---------- Material provided ----------
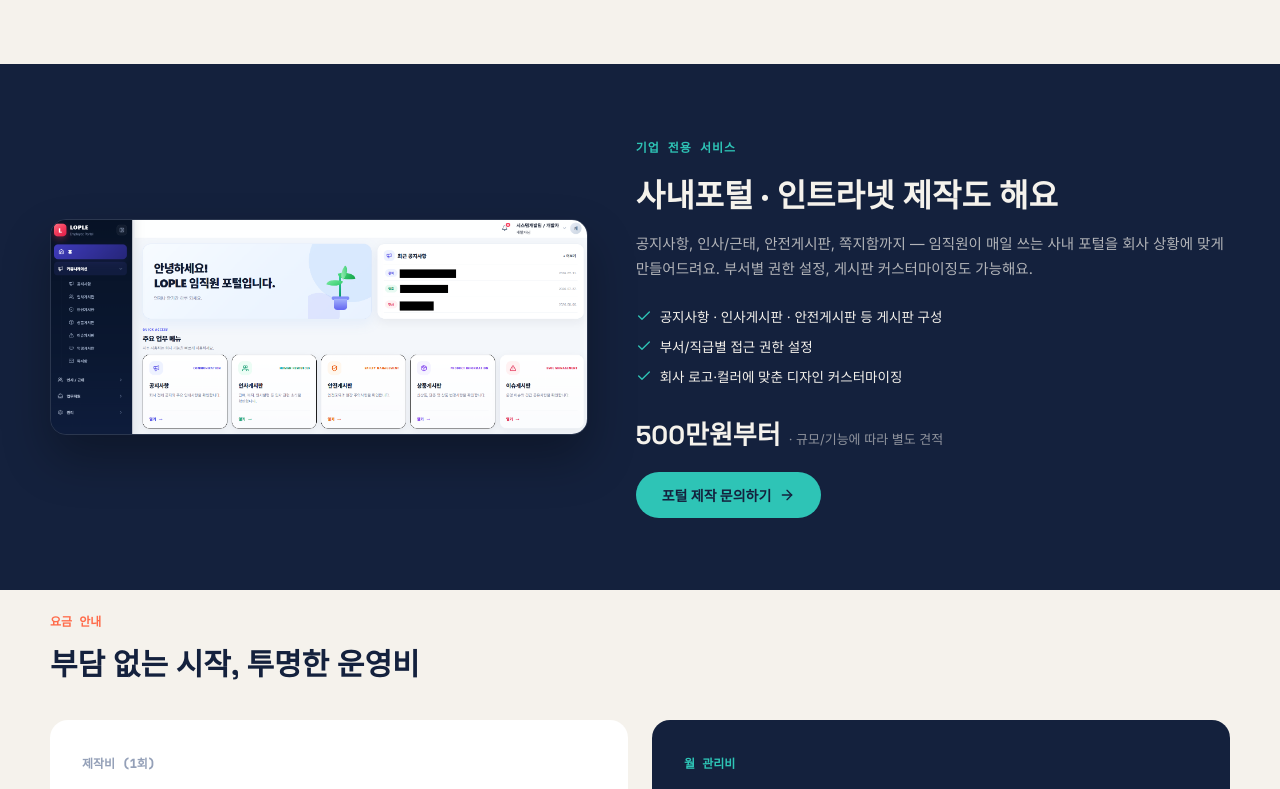
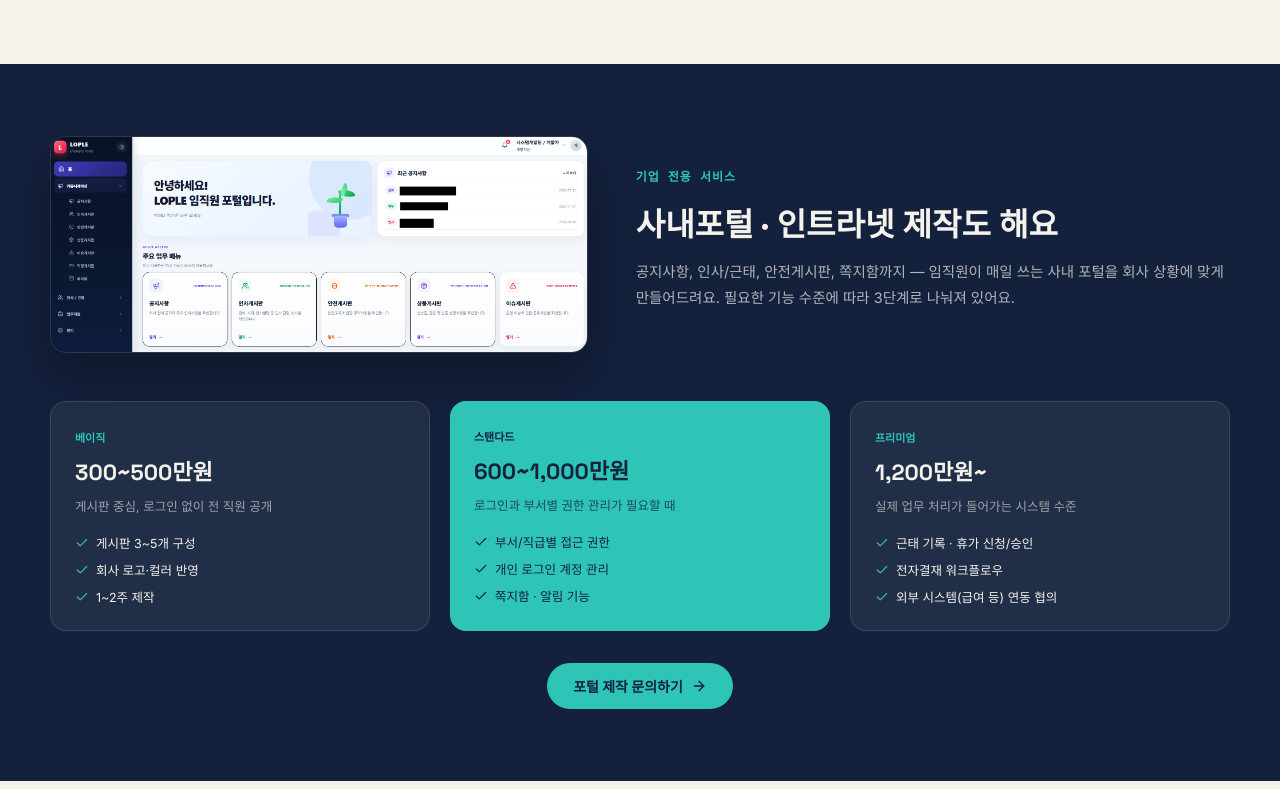
Before and after one commit to fbxodud9-dev/saheul-site, a React (Vite) app: page / in a window 1280 px wide. Shown: the part 1720-2509 px from the top of the page. Built offline with nearby package versions, Linux system fonts and the light colour scheme.

Commit message:
사내포털 가격 3단계로 세분화

```diff
--- a/src/App.jsx
+++ b/src/App.jsx
@@ -504,15 +504,15 @@ export default function ShowcaseLanding() {
 
       {/* Enterprise Portal */}
       <section style={{ background: "#14213D", padding: "72px 24px" }}>
+        <div style={{ maxWidth: 1180, margin: "0 auto" }}>
           <div
             className="hero-grid"
             style={{
-            maxWidth: 1180,
-            margin: "0 auto",
               display: "grid",
               gridTemplateColumns: "0.95fr 1.05fr",
               gap: 48,
               alignItems: "center",
+              marginBottom: 48,
             }}
           >
             <div
@@ -546,26 +546,68 @@ export default function ShowcaseLanding() {
               <h2 className="disp" style={{ fontSize: "clamp(24px, 3vw, 32px)", fontWeight: 700, color: "#F5F2EC", margin: "14px 0 14px" }}>
                 사내포털 · 인트라넷 제작도 해요
               </h2>
-            <p style={{ fontSize: 14.5, color: "rgba(245,242,236,0.7)", lineHeight: 1.75, marginBottom: 24 }}>
+              <p style={{ fontSize: 14.5, color: "rgba(245,242,236,0.7)", lineHeight: 1.75 }}>
                 공지사항, 인사/근태, 안전게시판, 쪽지함까지 — 임직원이 매일 쓰는 사내 포털을
-              회사 상황에 맞게 만들어드려요. 부서별 권한 설정, 게시판 커스터마이징도 가능해요.
+                회사 상황에 맞게 만들어드려요. 필요한 기능 수준에 따라 3단계로 나눠져 있어요.
               </p>
+            </div>
+          </div>
 
-            <div style={{ display: "flex", flexDirection: "column", gap: 10, marginBottom: 28 }}>
-              {["공지사항 · 인사게시판 · 안전게시판 등 게시판 구성", "부서/직급별 접근 권한 설정", "회사 로고·컬러에 맞춘 디자인 커스터마이징"].map((f) => (
-                <div key={f} style={{ display: "flex", alignItems: "center", gap: 8, fontSize: 13.5, color: "#F5F2EC" }}>
-                  <Check size={16} color="#2EC4B6" /> {f}
+          <div className="tmpl-grid" style={{ display: "grid", gridTemplateColumns: "repeat(3, 1fr)", gap: 20, marginBottom: 32 }}>
+            {[
+              {
+                tier: "베이직",
+                price: "300~500만원",
+                desc: "게시판 중심, 로그인 없이 전 직원 공개",
+                features: ["게시판 3~5개 구성", "회사 로고·컬러 반영", "1~2주 제작"],
+              },
+              {
+                tier: "스탠다드",
+                price: "600~1,000만원",
+                desc: "로그인과 부서별 권한 관리가 필요할 때",
+                features: ["부서/직급별 접근 권한", "개인 로그인 계정 관리", "쪽지함 · 알림 기능"],
+                highlight: true,
+              },
+              {
+                tier: "프리미엄",
+                price: "1,200만원~",
+                desc: "실제 업무 처리가 들어가는 시스템 수준",
+                features: ["근태 기록 · 휴가 신청/승인", "전자결재 워크플로우", "외부 시스템(급여 등) 연동 협의"],
+              },
+            ].map((p) => (
+              <div
+                key={p.tier}
+                style={{
+                  background: p.highlight ? "#2EC4B6" : "rgba(245,242,236,0.06)",
+                  border: p.highlight ? "none" : "1px solid rgba(245,242,236,0.12)",
+                  borderRadius: 16,
+                  padding: 24,
+                }}
+              >
+                <span
+                  className="mono"
+                  style={{ fontSize: 11, fontWeight: 700, color: p.highlight ? "#14213D" : "#2EC4B6" }}
+                >
+                  {p.tier.toUpperCase()}
+                </span>
+                <div className="disp" style={{ fontSize: 22, fontWeight: 700, color: p.highlight ? "#14213D" : "#F5F2EC", margin: "8px 0 6px" }}>
+                  {p.price}
+                </div>
+                <p style={{ fontSize: 12.5, color: p.highlight ? "rgba(20,33,61,0.75)" : "rgba(245,242,236,0.6)", marginBottom: 16, lineHeight: 1.5 }}>
+                  {p.desc}
+                </p>
+                <div style={{ display: "flex", flexDirection: "column", gap: 8 }}>
+                  {p.features.map((f) => (
+                    <div key={f} style={{ display: "flex", alignItems: "center", gap: 7, fontSize: 12.5, color: p.highlight ? "#14213D" : "#F5F2EC" }}>
+                      <Check size={14} color={p.highlight ? "#14213D" : "#2EC4B6"} /> {f}
+                    </div>
+                  ))}
+                </div>
               </div>
             ))}
           </div>
 
-            <div style={{ display: "flex", alignItems: "baseline", gap: 8, marginBottom: 20 }}>
-              <span className="disp" style={{ fontSize: 26, fontWeight: 700, color: "#F5F2EC" }}>
-                500만원부터
-              </span>
-              <span style={{ fontSize: 13, color: "rgba(245,242,236,0.55)" }}>· 규모/기능에 따라 별도 견적</span>
-            </div>
-
+          <div style={{ textAlign: "center" }}>
             <a
               href="mailto:hello@saheul.kr?subject=사내포털 제작 문의"
               className="cta-btn focus-ring"
@@ -673,7 +715,7 @@ export default function ShowcaseLanding() {
       <footer style={{ padding: "32px 24px", textAlign: "center", color: "#94A0B8", fontSize: 12, lineHeight: 1.8 }}>
         <div>사흘 (주식회사 로플) · 대표 류태영 · 사업자등록번호 234-86-03114</div>
         <div>경기도 화성시 동탄첨단산업1로 27, 1405호 (영천동, 금강펜테리움 IX타워)</div>
-        <div>문의 hello@saheul.kr</div>
+        <div>문의 fbxodud9@lople.co.kr</div>
       </footer>
     </div>
   );
```
Lines whose indentation alone changed are shown as unchanged.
----------
Assigned task:
From the records above, pull every line that carries the word "span".

The answer:
+                <span
+                </span>
-              <span className="disp" style={{ fontSize: 26, fontWeight: 700, color: "#F5F2EC" }}>
-              </span>
-              <span style={{ fontSize: 13, color: "rgba(245,242,236,0.55)" }}>· 규모/기능에 따라 별도 견적</span>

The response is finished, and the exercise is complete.